The idea of rule implies an obligation. He considers rules which generate pressure but short fall of physical sanctions as moral obligations but they exert physical pressure they can be considered primitive or rudimentary kind of law which have legal sanctions.
In his analysis Hart makes a distinction between two types of rules (primary and secondary). The separation of rules into these two different categories allows him to establish a method to determine the validity of a law, which is what determines whether it creates an obligation among citizens in a society or not. For the most part, Hart is able to create a very neat and consistent model to describe the legal system, but one inconsistency that I saw, and which I will address, is with the way that Hart incorporates judicial decisions into his system of rules.
RELEVANCE IN INDIAN LEGAL SYSTEM
The Supreme Court declared in Kesavananda Bharati v. State of Kerala that Article 368 did not enable Parliament to alter the basic structure or framework of the Constitution. This decision is not just a landmark in the evolution of Constitutional law, but a turning point in Constitutional history. Later on so many cases are decided by the Supreme Court in support of Fundamental rights.

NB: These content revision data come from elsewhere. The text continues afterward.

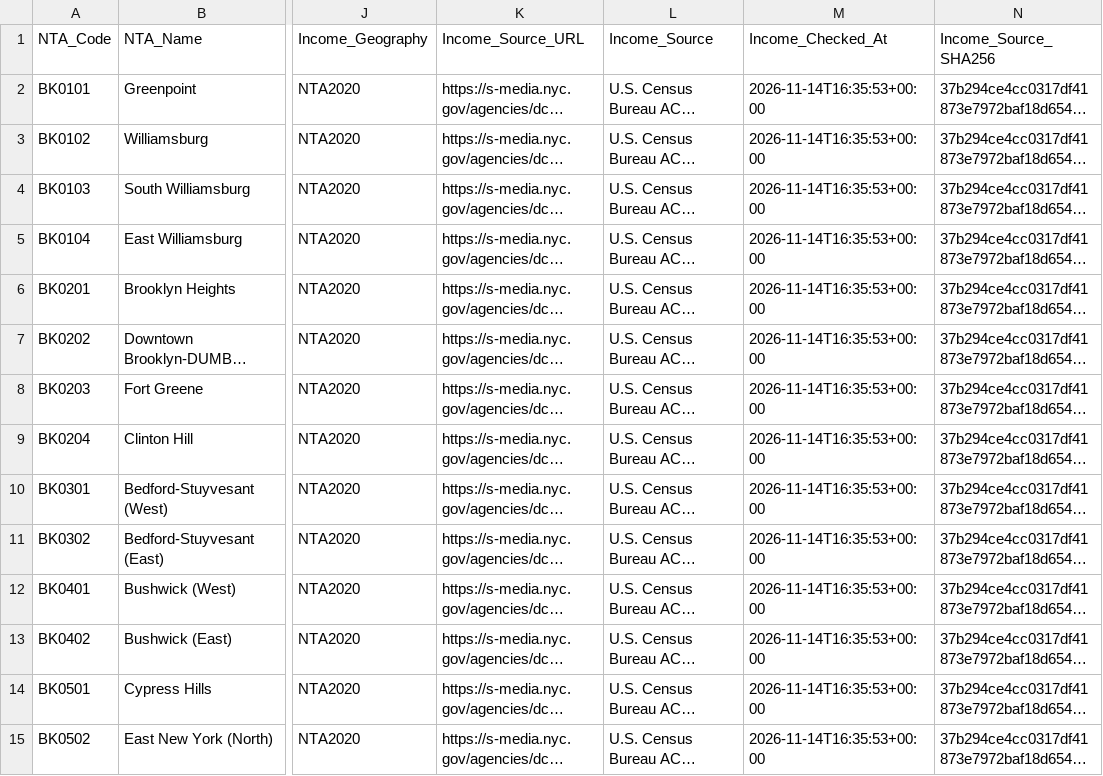
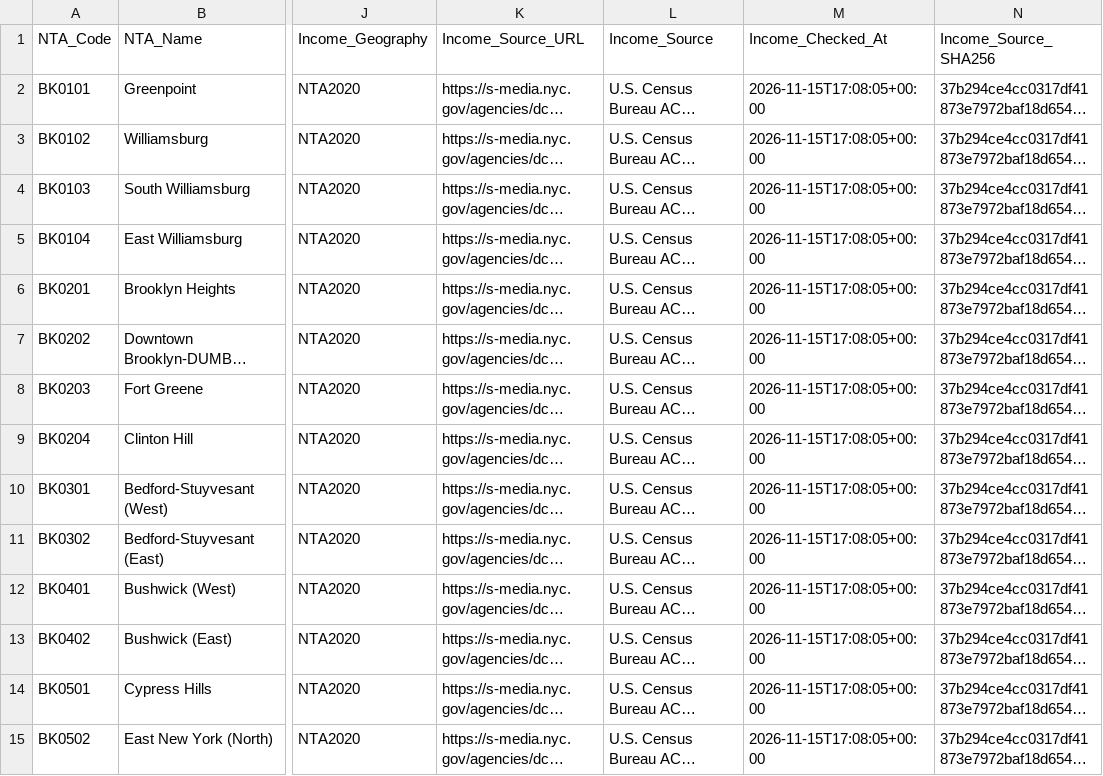
Before and after one commit to Roo100/NYC-Youth-Asthma-, a CSV file: data/income_latest.csv, drawn as a sheet; only a part is shown, gaps mark what is left out; long unchanged cells end in …; the diff covers the shown part only; the diff names each change by its address in the sheet, - before the commit and + after, or states it on an @@ line.

```diff
--- a/data/income_latest.csv
+++ b/data/income_latest.csv
-M2:M15 (Income_Checked_At): 2026-11-14T16:35:53+00:00
+M2:M15 (Income_Checked_At): 2026-11-15T17:08:05+00:00
```
Also changed, not shown: 183 edited cells elsewhere in this file, 1 other file.
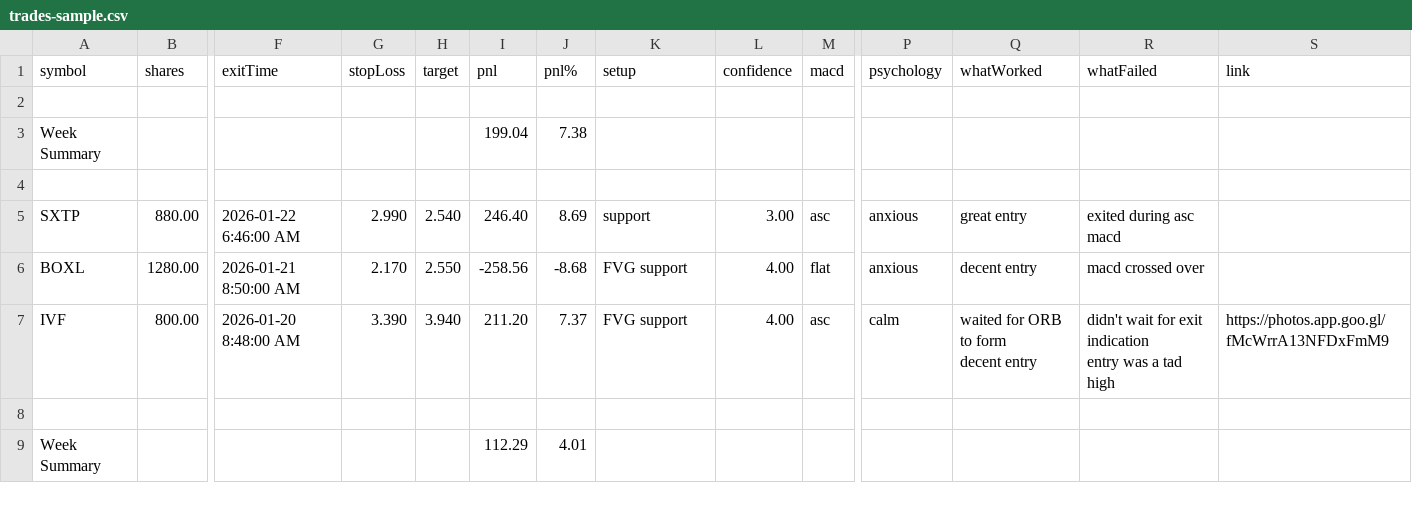
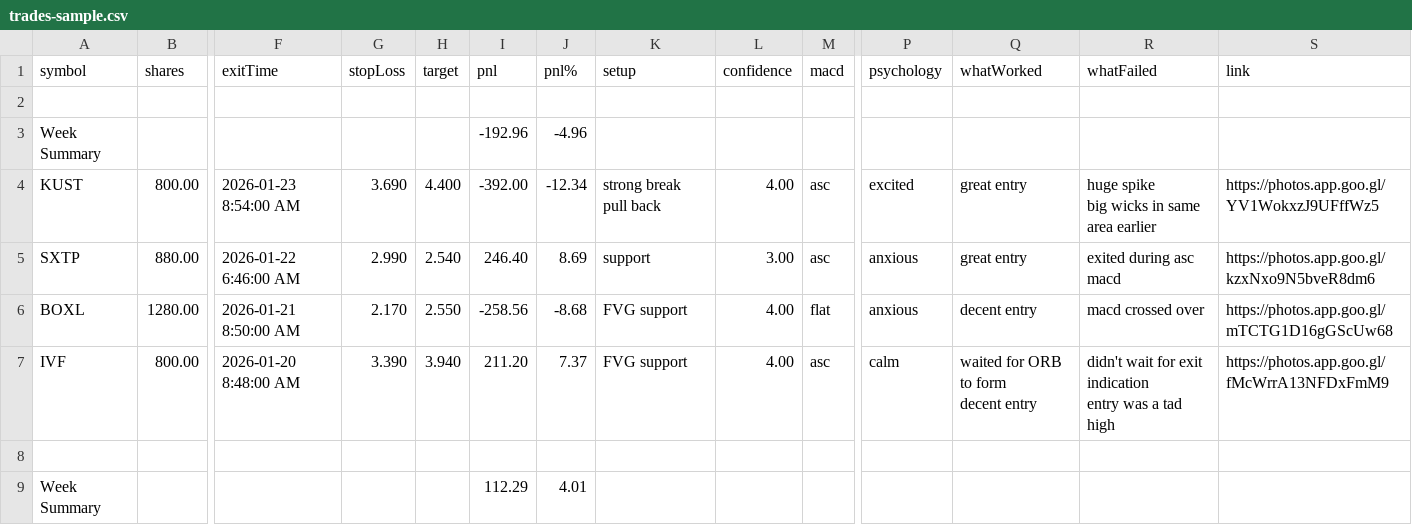
Before and after one commit to redbean87/expo-trading-journal, a CSV file: assets/sample/trades-sample.csv, drawn as a sheet; only a part is shown, gaps mark what is left out; rows hold the shown columns only; ↵ is a line break in a cell; the diff names each change by its address in the sheet, - before the commit and + after, or states it on an @@ line.

Commit message:
update launch and trades-sample

```diff
--- a/assets/sample/trades-sample.csv
+++ b/assets/sample/trades-sample.csv
-I3 (pnl): 199.04
+I3 (pnl): -192.96
-J3 (pnl%): 7.38
+J3 (pnl%): -4.96
-row 4: (empty)
+row 4: KUST | 800.00 | 2026-01-23 8:54:00 AM | 3.690 | 4.400 | -392.00 | -12.34 | strong break pull back | 4.00 | asc | excited | great entry | huge spike ↵ big wicks in same area earlier | https://photos.app.goo.gl/YV1WokxzJ9UFffWz5
-S5 (link): (empty)
+S5 (link): https://photos.app.goo.gl/kzxNxo9N5bveR8dm6
-S6 (link): (empty)
+S6 (link): https://photos.app.goo.gl/mTCTG1D16gGScUw68
```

In the case of Mumbai Kamgar Sabha, Bombay vs. Abdulbhai 23 AIR 1975 SC 2299 also Analytical Positivism was used by the Courts.
In Bandhua Mukti Motcha vs. Union of India Oxford English Dictionary defines PIL as “the common well being…..also public welfare”.
The landmark judgement by Justice Bhagwati in S.P. Gupta v. Union of India held that the new era of PIL movement by holding that any member of the public or social action group can maintain an application in the High Court or the Supreme Court on behalf of the people who because of poverty or any other disability are unable to safeguard their constitutional or legal rights.
The subsequent decisions of the Supreme Court in Fertilizer Corporation Kamgar Union (Regd.) Sindri v.Union of India, Free Legal Aid Committee, Jamshedpur v. State of Bihar, Rural Litigation and Entitlement Kendsra, Dehradun v. State of UP
M.C.Mehta v. Union of India , show the conception of the concept of PIL in India. Prof John Rawls says that human rights do not depend on any particular comprehensive moral doctrine, they express a minimum standard of well ordered political institutions for all people, who belong, as members in good standing, to a just political society of people. The emergence of the Indian supreme court as a custodian of peoples rights and a democratic, functional institution is the most significant and important development in the judicial history of independent India. The court in number of cases has expounded the scope of Art. 21 so as to safeguard the rights of prisoner.